April 6, 2011

I spoke about my rape for the first time last week.

Photo: Speculum Mundi

Bleed in the First Line.

I’m trying to learn how to write.

I recently read a list of writing tips that said you should “bleed in the first line”. Lay it bare on the page, make it personal, tell the truth, and draw your audience straight into the soul of your story.

But the same list of tips also said to just write whatever you want and then cut out the first paragraph and the last paragraph.

[Delete the first paragraph? Maybe next time.]

This will make your writing better, it said.

So if I follow both these tips, won’t I just be deleting what I really need to let flow from my heart into words? Won’t I just be creating yet another cover up for what I truly need to confront and share? So I’ll bleed in the next paragraph instead. That way it and the truth will remain even after editing.


After I was raped I began to lie.

The lies began immediately. I didn’t bother to wait at all or think the first one through; the lies came out already fully formed. After that it got steadily easier. Most times I didn’t even have to try too hard to make people believe me. It seemed almost effortless and added a sense of simplicity to my life because lying gave me the feeling of being in complete control.

The first lie came immediately after the assault. Someone must have know that something wasn’t right when I came out of that room…they asked

“What happened? Are you okay?”

And my very first line in response was,

“Nothing. I’m fine.”

Those three words are the biggest untruth I ever told. Even if you add up all the elaborate lies that followed or all the little white lies that had ever come before, that denial, those words are the most powerful thing I have ever said or done to myself. Maybe if someone would have asked again I might have answered differently. But no one ever did ask me again after that if I was okay. I certainly didn’t give them a reason to.

There are many different ways to lie. I started with the first way—perverting reality and telling others and myself the polar opposite of actual fact. Something had happened. I was not fine. But all I had to do was find the antonym and immediately I had created a perfectly balanced alternative truth. Something = nothing. Definitely = maybe. Always = never. I enjoyed the symmetry of it. If someone asked me if I had eaten dinner yet I would say “yes,” even if I was starving. I would say the exact opposite from what I really thought if someone asked my opinion on something just to see if I could. It was like being a member for the negative and debating a point of view in order to prove your intelligence. I really thought I had found a clever way to continue on living. My own mirror world.

But not everything has an exact opposite: there is not always a positive with an obvious negative to resort to. Not everything is a no where I could then choose the yes instead. So I found the next way to lie—crafting other believable substitutes to the truth. I’d tell people about the book I was reading right now when I wasn’t reading that book at all, or maybe any book at all. Asked what I had been up to on the weekend I’d mention events and parties, even though I’d been at the library or the gym. I invented friends that I was spending time with and things that we had done together. I’d say that someone had given me something as a present when I had bought it for myself.

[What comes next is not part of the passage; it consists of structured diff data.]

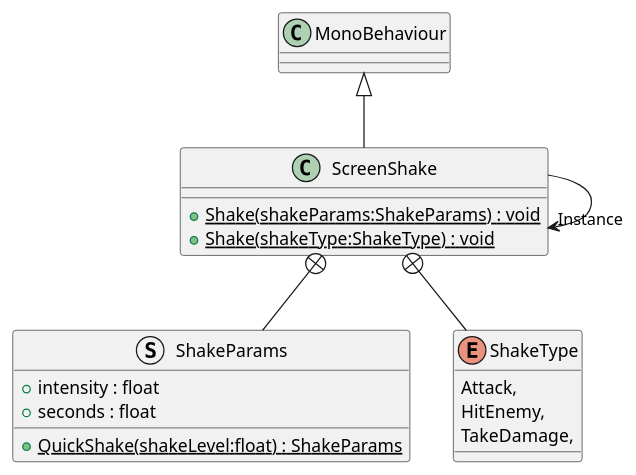
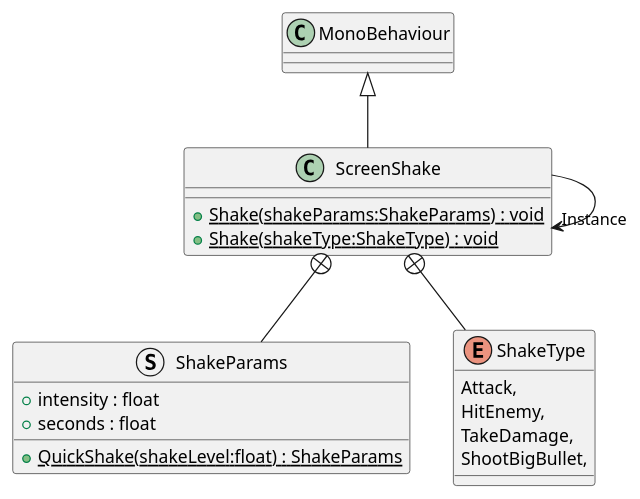
One commit to KawinM23/TakeControl changed the diagram in UML/Effect/ScreenShake.puml. Above: the diagram before and after it, drawn with PlantUML. The commit also changed 21 other files, not shown here.

Commit message:
ci: generate uml (Generate UML)

```diff
--- a/UML/Effect/ScreenShake.puml
+++ b/UML/Effect/ScreenShake.puml
@@ -1,20 +1,21 @@
 @startuml
 class ScreenShake {
     + {static} Shake(shakeParams:ShakeParams) : void
     + {static} Shake(shakeType:ShakeType) : void
 }
 struct ShakeParams {
     + intensity : float
     + seconds : float
     + {static} QuickShake(shakeLevel:float) : ShakeParams
 }
 enum ShakeType {
     Attack,
     HitEnemy,
     TakeDamage,
+    ShootBigBullet,
 }
 MonoBehaviour <|-- ScreenShake
 ScreenShake --> "Instance" ScreenShake
 ScreenShake +-- ShakeParams
 ScreenShake +-- ShakeType
 @enduml
```
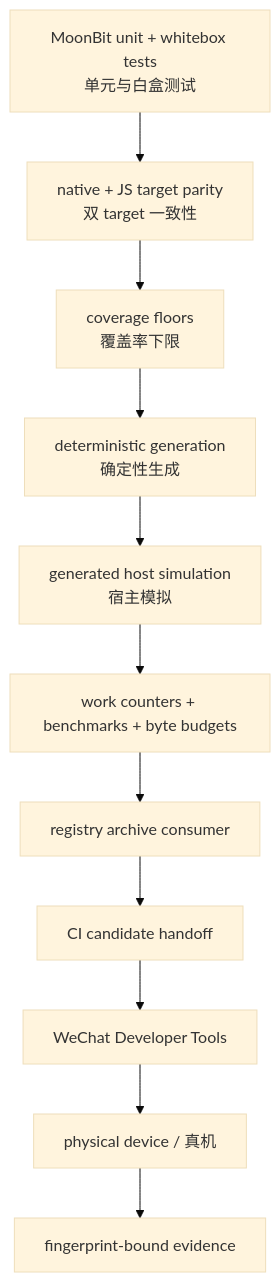
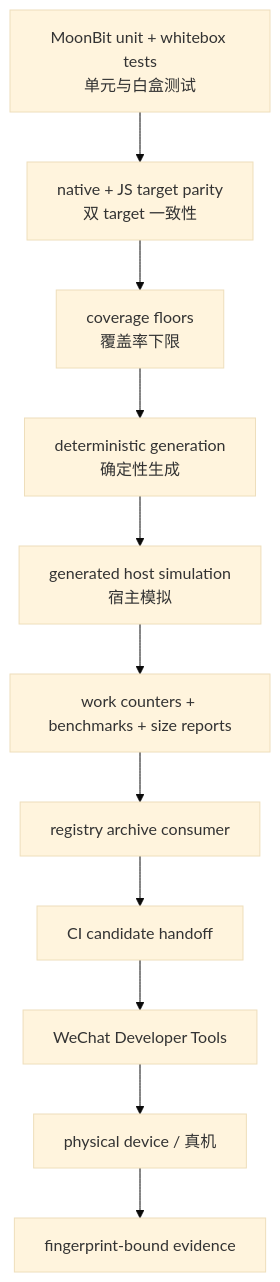
One commit to lucavance/minimoon changed the diagram in docs/code-analysis/assets/diagrams/source/08-RISKS-TESTING-AND-PERFORMANCE-1.mmd. Above: the diagram before and after it, drawn with Mermaid (base theme). The commit also changed 51 other files, not shown here.

```diff
--- a/docs/code-analysis/assets/diagrams/source/08-RISKS-TESTING-AND-PERFORMANCE-1.mmd
+++ b/docs/code-analysis/assets/diagrams/source/08-RISKS-TESTING-AND-PERFORMANCE-1.mmd
@@ -1,15 +1,15 @@
 flowchart TB
     Unit[MoonBit unit + whitebox tests<br/>单元与白盒测试]
     Cross[native + JS target parity<br/>双 target 一致性]
     Coverage[coverage floors<br/>覆盖率下限]
     Generation[deterministic generation<br/>确定性生成]
     Host[generated host simulation<br/>宿主模拟]
-    Perf[work counters + benchmarks + byte budgets]
+    Perf[work counters + benchmarks + size reports]
     Archive[registry archive consumer]
     Candidate[CI candidate handoff]
     DevTools[WeChat Developer Tools]
     Device[physical device / 真机]
     Evidence[fingerprint-bound evidence]
 
     Unit --> Cross --> Coverage --> Generation --> Host --> Perf --> Archive --> Candidate
     Candidate --> DevTools --> Device --> Evidence
```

This method of lying was limitless and liberating. I was often surprised by what came out of my mouth and congratulated myself on my own creativity. I wasn’t constricted by needing to turn fact on its head to change the truth. I was creating a whole parallel universe for myself in which anything became possible, including the lie of being okay.

Words are a useful tool for sculpting lies. They allow you to set the scene, describe the action and, if chosen well, few people will look beyond them for a deeper meaning or question their validity. From my prologue of spoken untruths I became adept at acting out my fictional role. Looking at me, others were only allowed to see the confident, independent, balanced young woman I had chosen to present to them. At times I was stunned by what I assumed to be my own strength. The more lies I propagated, the more I perpetuated my own myth. I was proud of this facade, it was after all, my very own invention. I both authored and owned it.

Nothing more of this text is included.